– Build a program around keeping graduates and developing them for the future. Graduate programs provide a positive opportunity to both graduates and the company. Graduates can form a strong foundation for the future of a company – if treated correctly and fostered through the early stages of their career these employees will become crucial to the future of the company. The graduate can build their talents/skills along with experience within a company that appreciates the importance of graduates – offering vendor training, support and career development.

– Do not view graduates as a cheap and temporary pack horse. In many IT firms graduates are simply used as “churn and burn” materials – as in they are brought in cheap, worked to the bone and burnt out then discarded as a new intake are accepted. This has 2 negative effects on the company – it develops a bad name within the graduate community and negatively effects future intakes lowering the level of quality of graduates applying.

Simply put – if you are looking at a number of a graduate positions trying to determine which is best for you – I would be looking at the above points and analysing which program offers the most important to you.

Big Fish to Small Fry – Part 2

Tuesday, December 1st, 2009

It took about 3 days for my decisions to be sealed – my original IT firm came back to me with an amazing offer and my current employers made no effort to keep me – sadly the decision had been made that as a graduate – the team could live without me.

My last month was great fun – I worked hard till the last day closing a lot of outstanding tasks but otherwise stress was declining. I completed a week of oncall in my last month as a sign of good faith (which also provided some more cash). During my exit interview I highlighted a lot of points about the shortfalls of the graduate program (I’ll cover these in a later post) in the hope future graduates wouldn’t go through similar hurdles I had.

I’ve now been with the smaller IT firm nearly one month – due to my previous experience with them it was much easier coming back than headed to a new company – a number of the systems had remained the same as had the staff members. I knew what I was in for.

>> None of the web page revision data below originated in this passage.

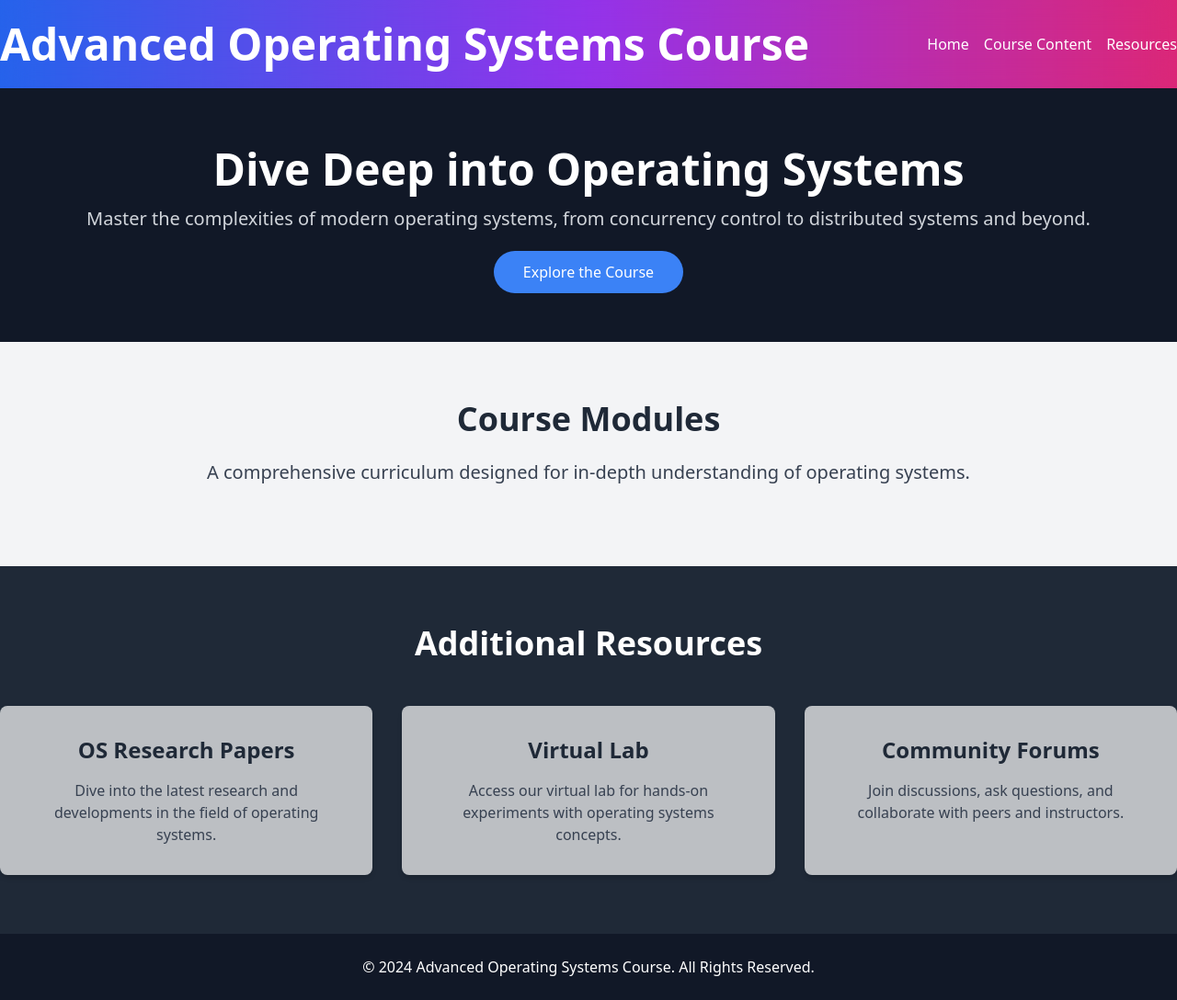
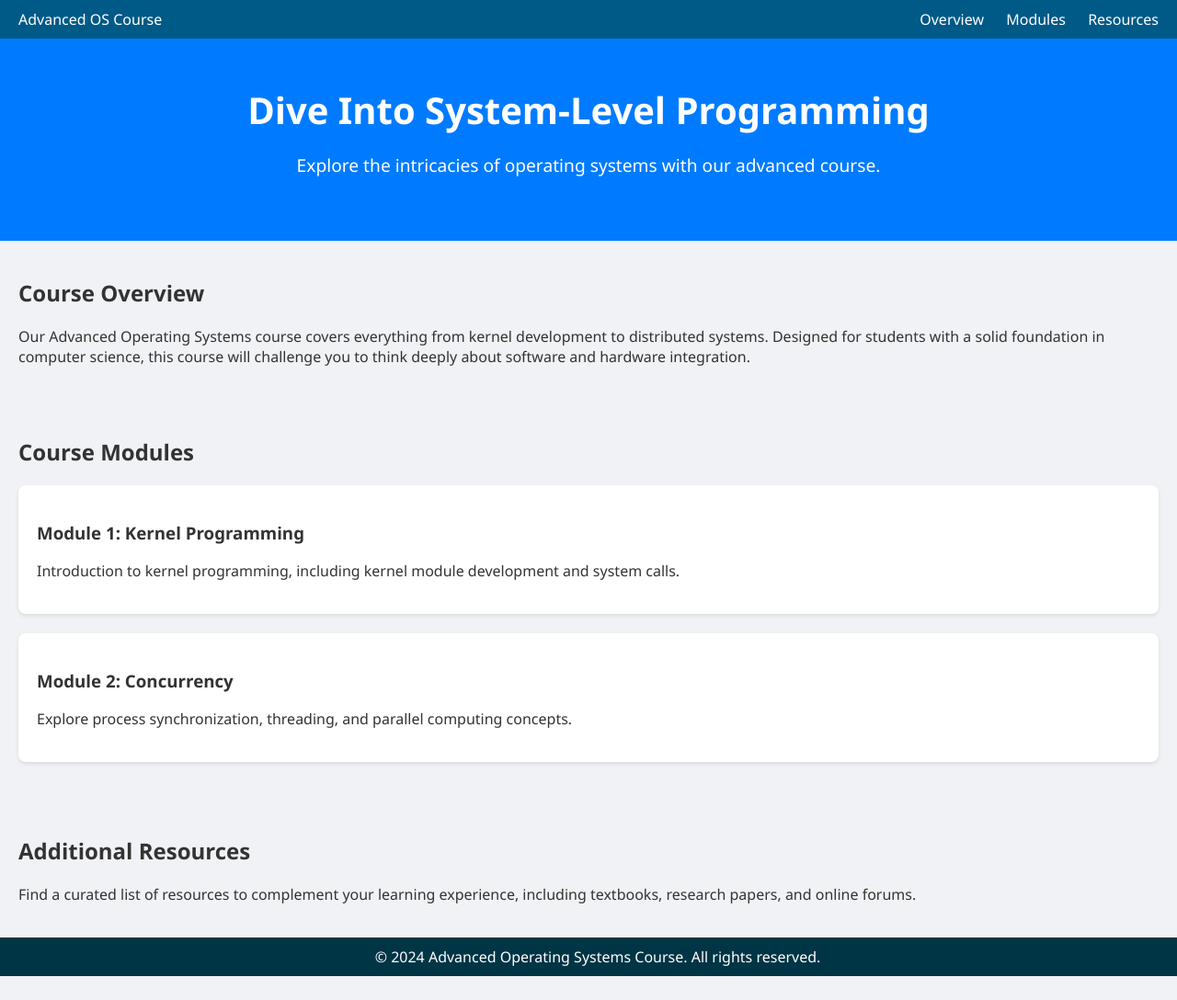
Before and after one commit to valiantlynx/advanced-operating-systems, a plain HTML site: page src/index.html in a window 1280 px wide. Shown: the whole page at 92% size. After the commit the page ends 1062 px from the top, so only its background shows below. Drawn offline with nearby package versions, Linux system fonts and the light colour scheme.

Commit message:
simple landing page

```diff
--- a/src/index.html
+++ b/src/index.html
@@ -1,83 +1,110 @@
 <!DOCTYPE html>
 <html lang="en">
-
 <head>
   <meta charset="UTF-8">
   <meta name="viewport" content="width=device-width, initial-scale=1.0">
-  <link href="https://cdn.jsdelivr.net/npm/daisyui@3.7.3/dist/full.css" rel="stylesheet" type="text/css">
-  <script src="https://cdn.tailwindcss.com"></script>
-  <script src="https://unpkg.com/htmx.org"></script>
-  <script src="https://unpkg.com/htmx.org/dist/ext/client-side-templates.js"></script>
-  <script src="https://cdn.jsdelivr.net/npm/nunjucks@3.2.4/browser/nunjucks.min.js"></script>
-  <script>
-    // CORS workaround for htmx requests
-    document.addEventListener("htmx:configRequest", (evt) => {
-      evt.detail.headers = [];
-    });
-  </script>
   <title>Advanced Operating Systems Course</title>
+  <link rel="stylesheet" href="https://cdnjs.cloudflare.com/ajax/libs/animate.css/4.1.1/animate.min.css"/>
+  <style>
+    body {
+      margin: 0;
+      font-family: 'Segoe UI', Tahoma, Geneva, Verdana, sans-serif;
+      background-color: #f0f2f5;
+      color: #333;
+    }
+    .navbar {
+      background-color: #005A87;
+      color: #fff;
+      padding: 10px 20px;
+      display: flex;
+      justify-content: space-between;
+      align-items: center;
+    }
+    .navbar a {
+      color: #fff;
+      text-decoration: none;
+      margin-left: 20px;
+    }
+    .hero {
+      background-color: #007BFF;
+      color: #fff;
+      text-align: center;
+      padding: 50px 20px;
+    }
+    .hero h1 {
+      margin: 0;
+      font-size: 2.5em;
+    }
+    .hero p {
+      font-size: 1.2em;
+    }
+    .content {
+      padding: 20px;
+    }
+    .module {
+      background-color: #fff;
+      box-shadow: 0 2px 4px rgba(0,0,0,0.1);
+      margin: 20px 0;
+      padding: 20px;
+      border-radius: 8px;
+      transition: transform 0.2s ease-in-out;
+    }
+    .module:hover {
+      transform: translateY(-5px);
+    }
+    .footer {
+      background-color: #003545;
+      color: #fff;
+      text-align: center;
+      padding: 10px;
+      position: relative;
+      bottom: 0;
+      width: 100%;
+    }
+  </style>
 </head>
+<body>
 
-<body class="bg-gradient-to-r from-blue-600 via-purple-600 to-pink-600 font-sans">
-
-  <header class="bg-opacity-90 backdrop-filter backdrop-blur-lg py-6">
-    <div class="container mx-auto flex justify-between items-center">
-      <h1 class="text-3xl md:text-4xl lg:text-5xl font-extrabold text-white">Advanced Operating Systems Course</h1>
+<div class="navbar">
+  <div>Advanced OS Course</div>
   <nav>
-        <ul class="flex space-x-4">
-          <li><a href="/" class="hover:text-gray-300 text-white">Home</a></li>
-          <li><a href="#course-content" class="hover:text-gray-300 text-white">Course Content</a></li>
-          <li><a href="#resources" class="hover:text-gray-300 text-white">Resources</a></li>
-        </ul>
+    <a href="#course-overview">Overview</a>
+    <a href="#modules">Modules</a>
+    <a href="#resources">Resources</a>
   </nav>
 </div>
-  </header>
 
-  <section id="hero" class="bg-gray-900 text-white py-16">
-    <div class="container mx-auto text-center">
-      <h2 class="text-4xl lg:text-5xl font-semibold mb-4">Dive Deep into Operating Systems</h2>
-      <p class="text-lg lg:text-xl text-gray-300 leading-7 mb-8">Master the complexities of modern operating systems, from concurrency control to distributed systems and beyond.</p>
-      <a href="#course-content"
-        class="bg-blue-500 text-white px-8 py-3 rounded-full hover:bg-blue-700 transition duration-300">Explore the Course</a>
+<div class="hero">
+  <h1 class="animate__animated animate__fadeInDown">Dive Into System-Level Programming</h1>
+  <p>Explore the intricacies of operating systems with our advanced course.</p>
 </div>
-  </section>
 
-  <section id="course-content" class="bg-gray-100 py-16">
-    <div class="container mx-auto text-center">
-      <h2 class="text-3xl lg:text-4xl font-semibold mb-6 text-gray-800">Course Modules</h2>
-      <p class="text-lg lg:text-xl text-gray-700 mb-6">A comprehensive curriculum designed for in-depth understanding of operating systems.</p>
-      <!-- Dynamic content could be added here similar to the transcription example -->
+<div class="content" id="course-overview">
+  <h2>Course Overview</h2>
+  <p>Our Advanced Operating Systems course covers everything from kernel development to distributed systems. Designed for students with a solid foundation in computer science, this course will challenge you to think deeply about software and hardware integration.</p>
 </div>
-  </section>
 
-  <section id="resources" class="bg-gray-800 text-white py-16">
-    <div class="container mx-auto text-center">
-      <h2 class="text-3xl lg:text-4xl font-semibold mb-12">Additional Resources</h2>
-      <div class="grid grid-cols-1 md:grid-cols-3 gap-8">
-        <!-- Resource 1 -->
-        <div class="p-8 bg-white bg-opacity-70 rounded-lg shadow-md">
-          <h3 class="text-2xl font-semibold mb-4 text-gray-800">OS Research Papers</h3>
-          <p class="text-gray-700">Dive into the latest research and developments in the field of operating systems.</p>
+<div class="content" id="modules">
+  <h2>Course Modules</h2>
+  <div class="module animate__animated animate__zoomIn">
+    <h3>Module 1: Kernel Programming</h3>
+    <p>Introduction to kernel programming, including kernel module development and system calls.</p>
   </div>
-        <!-- Resource 2 -->
-        <div class="p-8 bg-white bg-opacity-70 rounded-lg shadow-md">
-          <h3 class="text-2xl font-semibold mb-4 text-gray-800">Virtual Lab</h3>
-          <p class="text-gray-700">Access our virtual lab for hands-on experiments with operating systems concepts.</p>
+  <div class="module animate__animated animate__zoomIn">
+    <h3>Module 2: Concurrency</h3>
+    <p>Explore process synchronization, threading, and parallel computing concepts.</p>
   </div>
-        <!-- Resource 3 -->
-        <div class="p-8 bg-white bg-opacity-70 rounded-lg shadow-md">
-          <h3 class="text-2xl font-semibold mb-4 text-gray-800">Community Forums</h3>
-          <p class="text-gray-700">Join discussions, ask questions, and collaborate with peers and instructors.</p>
+  <!-- Add more modules as needed -->
 </div>
+
+<div class="content" id="resources">
+  <h2>Additional Resources</h2>
+  <p>Find a curated list of resources to complement your learning experience, including textbooks, research papers, and online forums.</p>
 </div>
+
+<div class="footer">
+  &copy; 2024 Advanced Operating Systems Course. All rights reserved.
 </div>
-  </section>
 
-  <footer class="bg-gray-900 text-white py-6">
-    <div class="container mx-auto text-center">
-      <p>&copy; 2024 Advanced Operating Systems Course. All Rights Reserved.</p>
-    </div>
-  </footer>
 </body>
-
 </html>
```
Lines whose indentation alone changed are shown as unchanged.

The first month has been chaotic at times – I’ve stepped up a few times to cover oncall responsibilities without much knowledge of the specifics – but overall the transition has been smooth. I’ve been surprised at how mamy skills I learnt first time round have remained and just needed a slight kick to get back in gear. During the first 2 weeks I was inspired to start a blog to document a few things – technical tid bits I found interesting, general life within the industry and a sort of week by week play of how I developed. Its taken me these 3 -4 weeks to find the free time and motivation to finally kick it off – but this is the end result.

I had planned this post to mainly highlight the differences between large corporate life compared to a grass roots IT firm – but the content seems to have grown and gone elsewhere – I’ll have to touch on this comparison later as I feel its really important to see the differences.